Education

Richland Center-Santa Teresa Sister City Project works in several areas dealing with primary and secondary education including:

School construction and repair

SCP cooperates with the Nicaraguan Ministry of Education to make improvements in school facilities. In 2017, with SCP funding the construction materials, La Poma community members built a new preschool. Thanks to a donation from the Returned Peace Corps Volunteers/Madison, a school kitchen is being built at the La Chota elementary school.

Supplementing school lunches

Basic nutrition is provided by the Nicaraguan government, and mothers from the community take turns cooking a hot meal at lunch time. SCP provides supplemental support.  The diet includes rice, beans, and plátanos, with the addition of local vegetables.

School supplies for elementary school students

Packets of school supplies are provided for each of the preschool and elementary school children and their teachers in the five Chacocente schools, La Chota, El Terrero, Escalante, La Poma and El Papalón. In recent years, over 200 packets have been delivered annually. Additional equipment and supplies are provided  as budget priorities are identified. In 2017 the classrooms received dictionaries, maps, natural science posters and text books.

Scholarships for secondary school students

The Chacocente village schools only go through sixth grade. Twenty-five to thirty graduating students receive SCP scholarships of up to $200 each year to encourage their continuation to secondary school.  All scholarship students must maintain a grade average of 80% or greater in their courses.  The number of students has grown since the program began in 2011.  Graduates from recent years are in college classes, with plans to work as nurses and teachers. For details,  contact  SCPscholar@gmail.com

Academic Excellence Award

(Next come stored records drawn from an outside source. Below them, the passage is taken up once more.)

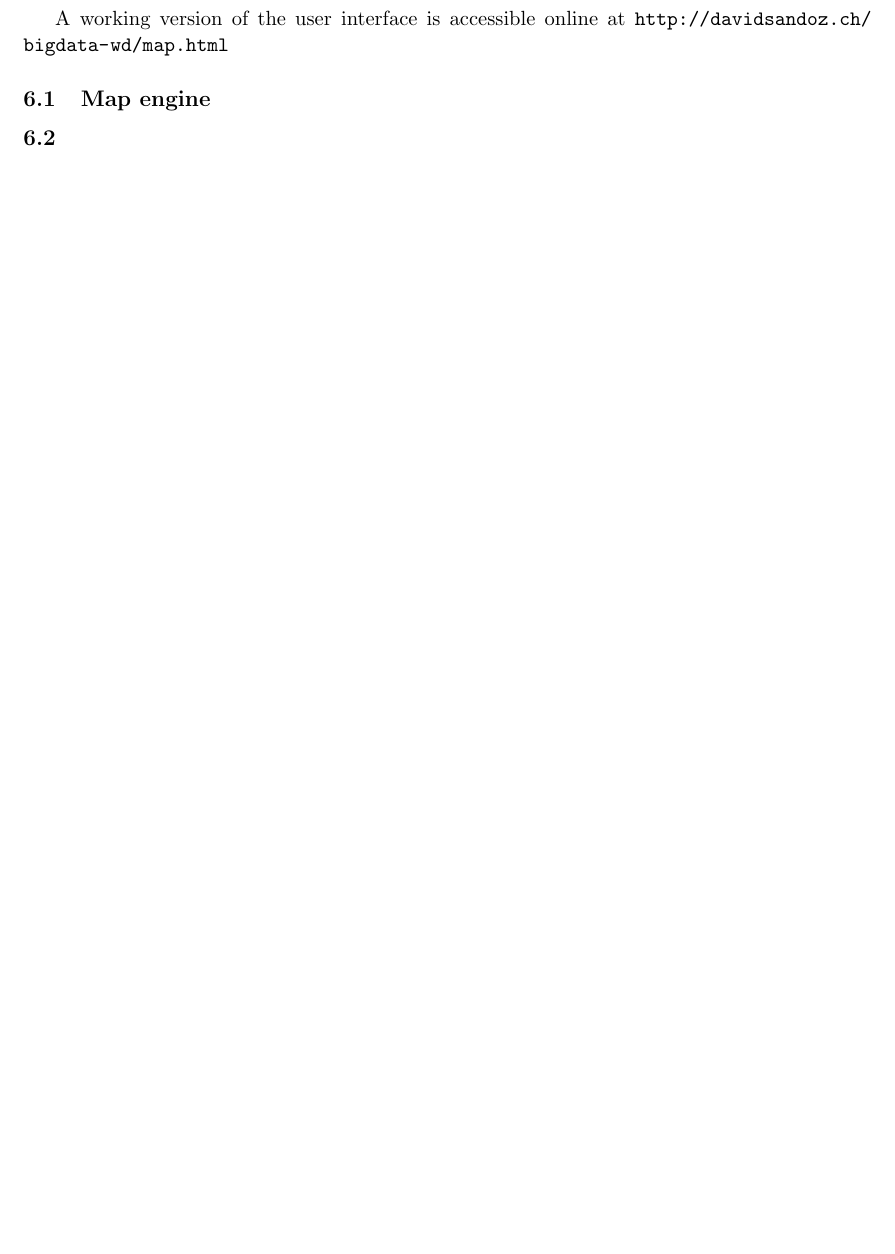
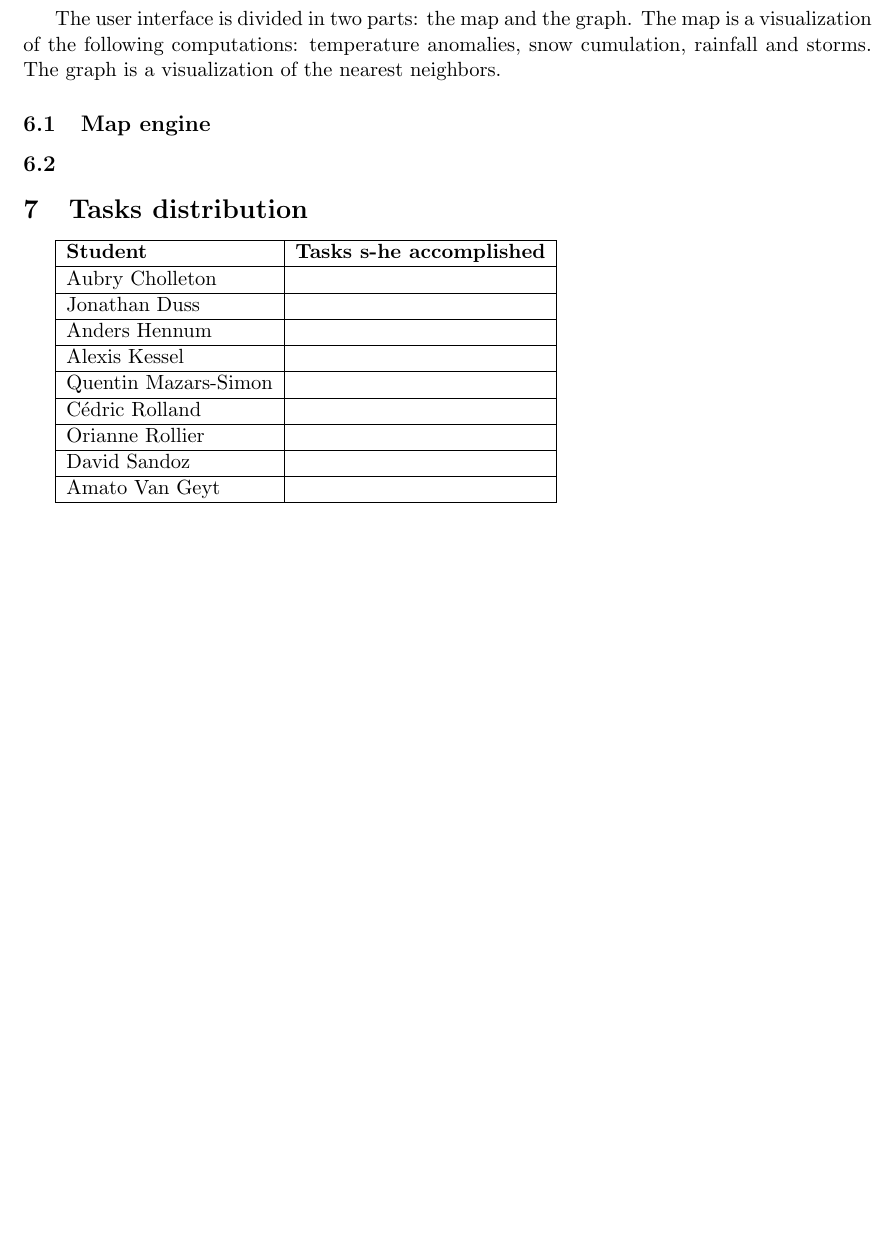
Before and after one commit to weatherTeam/weatherDashboard, a LaTeX document (report/main.tex, which reads report/tasksDistribution.tex, report/userInterface.tex): part of page 10 of 10, cut at the place of the change, the shorter picture padded with empty space. Compiled offline with pdfLaTeX.

Commit message:
Added tasks distribution
The table is currently empty.

```diff
--- a/report/main.tex
+++ b/report/main.tex
@@ -49,6 +49,7 @@
 \input{./snow.tex}
 \input{./nearestNeighbor.tex}
 \input{./userInterface.tex}
+\input{./tasksDistribution.tex}
 
 %\input{./conclusion.tex}
 
--- /dev/null
+++ b/report/tasksDistribution.tex
@@ -0,0 +1,24 @@
+\section{Tasks distribution}
+\begin{tabular}{|l|l|}
+\hline
+\textbf{Student} & \textbf{Tasks s-he accomplished} \\
+\hline
+Aubry Cholleton & \\
+\hline
+Jonathan Duss & \\
+\hline
+Anders Hennum & \\
+\hline
+Alexis Kessel & \\
+\hline
+Quentin Mazars-Simon & \\
+\hline
+Cédric Rolland & \\
+\hline
+Orianne Rollier & \\
+\hline
+David Sandoz & \\
+\hline
+Amato Van Geyt & \\
+\hline
+\end{tabular}
--- a/report/userInterface.tex
+++ b/report/userInterface.tex
@@ -1,5 +1,5 @@
 \section{User interface}
-A working version of the user interface is accessible online at \url{http://davidsandoz.ch/bigdata-wd/map.html}
+The user interface is divided in two parts: the map and the graph. The map is a visualization of the following computations: temperature anomalies, snow cumulation, rainfall and storms. The graph is a visualization of the nearest neighbors.
 \subsection{Map engine}
 
 \subsection{}
```
Also changed, not shown: report/main.pdf.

In each of the past 3 years, SCP has given awards of up to $500 to the two scholarship students graduating from secondary school with the highest grade averages. This is to help them continue their education in college or technical school. Two of our early recipients have graduated from nursing programs and are working in the communities.